### TASK
From the entries that follow, list every line in which the string "unattended" appears.

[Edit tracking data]
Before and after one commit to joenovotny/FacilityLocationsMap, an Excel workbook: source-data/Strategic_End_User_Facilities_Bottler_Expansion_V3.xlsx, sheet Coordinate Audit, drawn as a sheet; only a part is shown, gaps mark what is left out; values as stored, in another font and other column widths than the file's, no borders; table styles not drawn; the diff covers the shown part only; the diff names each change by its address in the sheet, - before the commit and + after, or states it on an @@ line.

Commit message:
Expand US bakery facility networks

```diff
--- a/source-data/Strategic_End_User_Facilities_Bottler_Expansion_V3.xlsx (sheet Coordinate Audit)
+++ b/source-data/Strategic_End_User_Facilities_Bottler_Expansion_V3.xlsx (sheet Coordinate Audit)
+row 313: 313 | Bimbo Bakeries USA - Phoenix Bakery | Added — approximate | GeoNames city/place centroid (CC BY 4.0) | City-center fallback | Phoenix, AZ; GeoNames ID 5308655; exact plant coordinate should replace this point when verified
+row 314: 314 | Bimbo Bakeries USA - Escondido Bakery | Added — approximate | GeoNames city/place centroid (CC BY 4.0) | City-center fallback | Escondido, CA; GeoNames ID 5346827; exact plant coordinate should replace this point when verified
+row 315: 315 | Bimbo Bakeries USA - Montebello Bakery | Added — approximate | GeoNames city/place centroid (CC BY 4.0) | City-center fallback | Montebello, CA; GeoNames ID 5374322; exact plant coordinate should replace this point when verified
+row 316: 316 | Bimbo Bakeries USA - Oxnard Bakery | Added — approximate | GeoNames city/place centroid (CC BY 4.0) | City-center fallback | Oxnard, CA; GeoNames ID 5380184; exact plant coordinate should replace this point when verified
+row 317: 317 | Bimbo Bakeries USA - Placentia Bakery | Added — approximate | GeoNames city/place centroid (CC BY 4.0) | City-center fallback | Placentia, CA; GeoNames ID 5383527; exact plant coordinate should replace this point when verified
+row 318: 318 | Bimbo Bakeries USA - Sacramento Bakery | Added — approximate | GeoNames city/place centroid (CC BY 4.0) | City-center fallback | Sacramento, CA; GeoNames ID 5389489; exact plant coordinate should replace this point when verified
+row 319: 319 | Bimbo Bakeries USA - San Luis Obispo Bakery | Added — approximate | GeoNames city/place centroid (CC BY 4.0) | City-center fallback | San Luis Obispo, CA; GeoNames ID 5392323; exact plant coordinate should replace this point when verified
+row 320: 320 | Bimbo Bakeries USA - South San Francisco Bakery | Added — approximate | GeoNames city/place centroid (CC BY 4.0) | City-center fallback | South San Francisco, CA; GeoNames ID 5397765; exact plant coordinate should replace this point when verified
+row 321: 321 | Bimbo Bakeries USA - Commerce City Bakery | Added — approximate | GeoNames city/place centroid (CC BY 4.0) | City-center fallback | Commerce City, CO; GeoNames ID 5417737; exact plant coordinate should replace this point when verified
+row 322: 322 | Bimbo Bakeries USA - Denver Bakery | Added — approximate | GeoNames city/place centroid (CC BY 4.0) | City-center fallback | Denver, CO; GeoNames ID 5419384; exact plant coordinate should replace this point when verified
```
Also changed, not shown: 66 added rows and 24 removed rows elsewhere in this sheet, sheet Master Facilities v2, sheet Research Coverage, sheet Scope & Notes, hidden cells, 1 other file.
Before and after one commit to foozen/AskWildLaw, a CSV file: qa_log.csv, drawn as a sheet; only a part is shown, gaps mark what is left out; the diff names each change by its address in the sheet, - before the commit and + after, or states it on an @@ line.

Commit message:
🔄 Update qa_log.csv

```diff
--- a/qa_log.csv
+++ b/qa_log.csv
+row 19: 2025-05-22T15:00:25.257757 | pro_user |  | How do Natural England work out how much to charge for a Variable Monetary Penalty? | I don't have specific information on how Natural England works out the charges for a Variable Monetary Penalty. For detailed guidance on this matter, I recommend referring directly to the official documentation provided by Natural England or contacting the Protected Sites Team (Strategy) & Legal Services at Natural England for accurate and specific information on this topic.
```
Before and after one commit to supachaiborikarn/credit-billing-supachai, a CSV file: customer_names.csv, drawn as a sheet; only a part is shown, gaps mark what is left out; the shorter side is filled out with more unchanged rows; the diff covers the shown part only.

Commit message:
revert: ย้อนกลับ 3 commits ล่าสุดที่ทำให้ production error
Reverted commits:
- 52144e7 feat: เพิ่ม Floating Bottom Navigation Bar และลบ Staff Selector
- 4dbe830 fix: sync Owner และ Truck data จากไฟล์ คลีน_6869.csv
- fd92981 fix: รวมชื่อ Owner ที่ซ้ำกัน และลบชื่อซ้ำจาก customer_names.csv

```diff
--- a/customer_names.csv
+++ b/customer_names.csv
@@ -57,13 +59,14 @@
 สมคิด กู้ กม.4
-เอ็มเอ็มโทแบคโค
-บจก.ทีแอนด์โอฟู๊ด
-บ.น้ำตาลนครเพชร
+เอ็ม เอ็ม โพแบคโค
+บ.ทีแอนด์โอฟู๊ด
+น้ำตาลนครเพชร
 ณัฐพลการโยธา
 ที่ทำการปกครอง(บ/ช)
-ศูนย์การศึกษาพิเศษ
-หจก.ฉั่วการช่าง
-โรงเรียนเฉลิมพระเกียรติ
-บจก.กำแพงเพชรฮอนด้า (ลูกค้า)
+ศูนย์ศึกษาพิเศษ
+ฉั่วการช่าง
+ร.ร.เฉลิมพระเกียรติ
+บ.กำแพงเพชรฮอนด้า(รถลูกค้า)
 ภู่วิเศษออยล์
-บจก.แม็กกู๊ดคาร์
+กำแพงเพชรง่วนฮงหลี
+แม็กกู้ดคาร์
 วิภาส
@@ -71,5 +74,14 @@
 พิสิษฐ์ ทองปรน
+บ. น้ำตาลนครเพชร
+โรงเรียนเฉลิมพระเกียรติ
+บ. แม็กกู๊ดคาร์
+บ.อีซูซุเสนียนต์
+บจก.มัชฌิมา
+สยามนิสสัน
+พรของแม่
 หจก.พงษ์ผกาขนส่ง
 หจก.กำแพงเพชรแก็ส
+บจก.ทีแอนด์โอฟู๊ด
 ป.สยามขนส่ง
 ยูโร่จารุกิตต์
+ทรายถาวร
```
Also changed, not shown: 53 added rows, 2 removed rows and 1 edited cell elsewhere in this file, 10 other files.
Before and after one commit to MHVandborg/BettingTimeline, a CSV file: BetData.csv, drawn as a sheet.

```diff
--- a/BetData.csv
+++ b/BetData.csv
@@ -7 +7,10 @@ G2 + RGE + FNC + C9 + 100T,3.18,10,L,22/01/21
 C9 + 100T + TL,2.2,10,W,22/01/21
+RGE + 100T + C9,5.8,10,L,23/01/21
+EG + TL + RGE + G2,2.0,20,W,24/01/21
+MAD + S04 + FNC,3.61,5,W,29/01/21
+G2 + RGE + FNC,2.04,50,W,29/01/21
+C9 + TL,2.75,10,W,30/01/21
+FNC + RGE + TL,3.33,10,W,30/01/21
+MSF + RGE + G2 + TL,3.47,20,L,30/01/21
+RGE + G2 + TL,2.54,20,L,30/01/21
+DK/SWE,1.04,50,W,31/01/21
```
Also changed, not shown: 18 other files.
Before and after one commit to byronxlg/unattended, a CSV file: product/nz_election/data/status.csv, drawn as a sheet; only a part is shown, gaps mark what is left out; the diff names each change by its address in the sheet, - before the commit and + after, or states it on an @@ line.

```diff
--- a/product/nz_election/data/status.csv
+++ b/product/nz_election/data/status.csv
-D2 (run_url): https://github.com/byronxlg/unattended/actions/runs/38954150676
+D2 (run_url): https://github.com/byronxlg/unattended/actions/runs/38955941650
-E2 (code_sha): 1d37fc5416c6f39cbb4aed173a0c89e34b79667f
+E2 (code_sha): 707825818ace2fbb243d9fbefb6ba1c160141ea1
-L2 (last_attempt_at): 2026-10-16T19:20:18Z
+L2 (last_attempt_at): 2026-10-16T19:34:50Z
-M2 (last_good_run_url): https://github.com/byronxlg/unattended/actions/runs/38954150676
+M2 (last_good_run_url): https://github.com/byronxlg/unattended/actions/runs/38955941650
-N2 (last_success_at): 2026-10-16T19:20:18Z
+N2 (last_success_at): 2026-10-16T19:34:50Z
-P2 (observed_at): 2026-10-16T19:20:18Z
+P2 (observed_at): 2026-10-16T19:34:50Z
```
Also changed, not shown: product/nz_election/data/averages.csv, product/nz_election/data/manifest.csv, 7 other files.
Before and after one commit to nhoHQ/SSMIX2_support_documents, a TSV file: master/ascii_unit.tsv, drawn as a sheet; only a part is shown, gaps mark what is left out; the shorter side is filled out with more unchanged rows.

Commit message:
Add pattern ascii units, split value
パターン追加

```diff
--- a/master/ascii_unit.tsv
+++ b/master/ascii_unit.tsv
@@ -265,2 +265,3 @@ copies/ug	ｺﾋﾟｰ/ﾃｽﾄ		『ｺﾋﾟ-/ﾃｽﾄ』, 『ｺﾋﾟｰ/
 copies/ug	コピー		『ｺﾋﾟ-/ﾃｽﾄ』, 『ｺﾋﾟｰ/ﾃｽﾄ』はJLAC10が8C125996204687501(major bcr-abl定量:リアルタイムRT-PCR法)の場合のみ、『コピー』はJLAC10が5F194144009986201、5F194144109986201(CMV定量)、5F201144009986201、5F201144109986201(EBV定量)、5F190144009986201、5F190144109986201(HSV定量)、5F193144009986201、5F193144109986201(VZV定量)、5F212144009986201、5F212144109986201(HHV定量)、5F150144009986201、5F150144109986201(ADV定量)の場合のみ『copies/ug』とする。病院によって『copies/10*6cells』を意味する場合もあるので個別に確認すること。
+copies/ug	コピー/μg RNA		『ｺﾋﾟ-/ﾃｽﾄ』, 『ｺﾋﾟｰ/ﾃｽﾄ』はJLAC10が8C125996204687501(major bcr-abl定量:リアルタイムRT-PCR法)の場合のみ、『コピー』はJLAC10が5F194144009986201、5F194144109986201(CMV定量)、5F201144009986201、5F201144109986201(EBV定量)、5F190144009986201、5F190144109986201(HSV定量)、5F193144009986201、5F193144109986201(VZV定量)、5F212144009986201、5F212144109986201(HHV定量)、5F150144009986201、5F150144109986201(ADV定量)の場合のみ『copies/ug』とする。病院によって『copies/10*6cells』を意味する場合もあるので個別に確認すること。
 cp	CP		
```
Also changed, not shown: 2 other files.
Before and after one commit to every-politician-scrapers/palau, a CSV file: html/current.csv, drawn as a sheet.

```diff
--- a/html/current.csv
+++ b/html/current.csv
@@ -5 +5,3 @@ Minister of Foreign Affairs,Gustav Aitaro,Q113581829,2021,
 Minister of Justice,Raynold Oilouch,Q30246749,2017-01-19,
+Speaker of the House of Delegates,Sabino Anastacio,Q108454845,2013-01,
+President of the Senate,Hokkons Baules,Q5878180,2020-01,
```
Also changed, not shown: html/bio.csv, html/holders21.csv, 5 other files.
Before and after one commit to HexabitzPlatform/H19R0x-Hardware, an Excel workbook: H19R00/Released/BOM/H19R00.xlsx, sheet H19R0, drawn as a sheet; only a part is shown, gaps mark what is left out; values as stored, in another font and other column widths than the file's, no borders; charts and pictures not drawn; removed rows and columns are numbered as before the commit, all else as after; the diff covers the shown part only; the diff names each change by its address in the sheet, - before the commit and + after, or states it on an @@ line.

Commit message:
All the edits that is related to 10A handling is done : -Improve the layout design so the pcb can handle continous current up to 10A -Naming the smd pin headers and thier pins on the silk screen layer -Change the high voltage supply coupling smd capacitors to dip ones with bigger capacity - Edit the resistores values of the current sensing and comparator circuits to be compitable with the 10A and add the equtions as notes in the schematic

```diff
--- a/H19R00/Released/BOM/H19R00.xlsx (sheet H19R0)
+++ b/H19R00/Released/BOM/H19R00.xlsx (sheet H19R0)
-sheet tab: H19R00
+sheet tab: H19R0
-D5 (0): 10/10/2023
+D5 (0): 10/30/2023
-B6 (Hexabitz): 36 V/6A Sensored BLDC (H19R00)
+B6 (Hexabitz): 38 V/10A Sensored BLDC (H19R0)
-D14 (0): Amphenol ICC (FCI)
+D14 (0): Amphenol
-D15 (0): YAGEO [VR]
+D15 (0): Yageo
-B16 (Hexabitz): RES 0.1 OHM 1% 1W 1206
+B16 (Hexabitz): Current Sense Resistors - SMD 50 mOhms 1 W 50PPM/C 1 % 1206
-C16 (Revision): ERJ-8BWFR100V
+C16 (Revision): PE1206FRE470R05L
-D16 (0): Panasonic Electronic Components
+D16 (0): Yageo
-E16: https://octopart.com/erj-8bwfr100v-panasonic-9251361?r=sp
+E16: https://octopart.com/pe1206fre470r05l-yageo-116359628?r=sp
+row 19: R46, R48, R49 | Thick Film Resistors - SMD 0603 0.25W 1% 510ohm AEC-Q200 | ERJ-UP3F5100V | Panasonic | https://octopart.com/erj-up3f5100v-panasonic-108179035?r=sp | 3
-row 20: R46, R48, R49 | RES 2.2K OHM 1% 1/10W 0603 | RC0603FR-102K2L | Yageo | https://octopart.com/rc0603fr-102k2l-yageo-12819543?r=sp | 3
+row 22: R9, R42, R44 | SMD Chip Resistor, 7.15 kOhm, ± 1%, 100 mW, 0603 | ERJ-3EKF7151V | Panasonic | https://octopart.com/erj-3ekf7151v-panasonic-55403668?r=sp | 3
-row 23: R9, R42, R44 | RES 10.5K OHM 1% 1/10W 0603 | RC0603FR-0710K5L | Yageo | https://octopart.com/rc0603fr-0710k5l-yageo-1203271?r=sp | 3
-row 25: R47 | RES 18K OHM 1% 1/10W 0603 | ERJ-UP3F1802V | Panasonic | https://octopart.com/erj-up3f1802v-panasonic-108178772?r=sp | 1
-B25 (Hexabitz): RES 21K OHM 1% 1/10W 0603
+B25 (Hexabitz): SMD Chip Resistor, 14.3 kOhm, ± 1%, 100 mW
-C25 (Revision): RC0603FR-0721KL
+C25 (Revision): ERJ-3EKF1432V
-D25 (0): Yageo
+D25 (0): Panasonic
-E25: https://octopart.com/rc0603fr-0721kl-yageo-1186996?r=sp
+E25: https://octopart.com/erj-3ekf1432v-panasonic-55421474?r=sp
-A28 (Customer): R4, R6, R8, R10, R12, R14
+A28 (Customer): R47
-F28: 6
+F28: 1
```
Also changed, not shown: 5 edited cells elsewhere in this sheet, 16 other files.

### PROBLEM SOLUTION
Before and after one commit to byronxlg/unattended, a CSV file: product/nz_election/data/status.csv, drawn as a sheet; only a part is shown, gaps mark what is left out; the diff names each change by its address in the sheet, - before the commit and + after, or states it on an @@ line.
-D2 (run_url): https://github.com/byronxlg/unattended/actions/runs/38954150676
+D2 (run_url): https://github.com/byronxlg/unattended/actions/runs/38955941650
-M2 (last_good_run_url): https://github.com/byronxlg/unattended/actions/runs/38954150676
+M2 (last_good_run_url): https://github.com/byronxlg/unattended/actions/runs/38955941650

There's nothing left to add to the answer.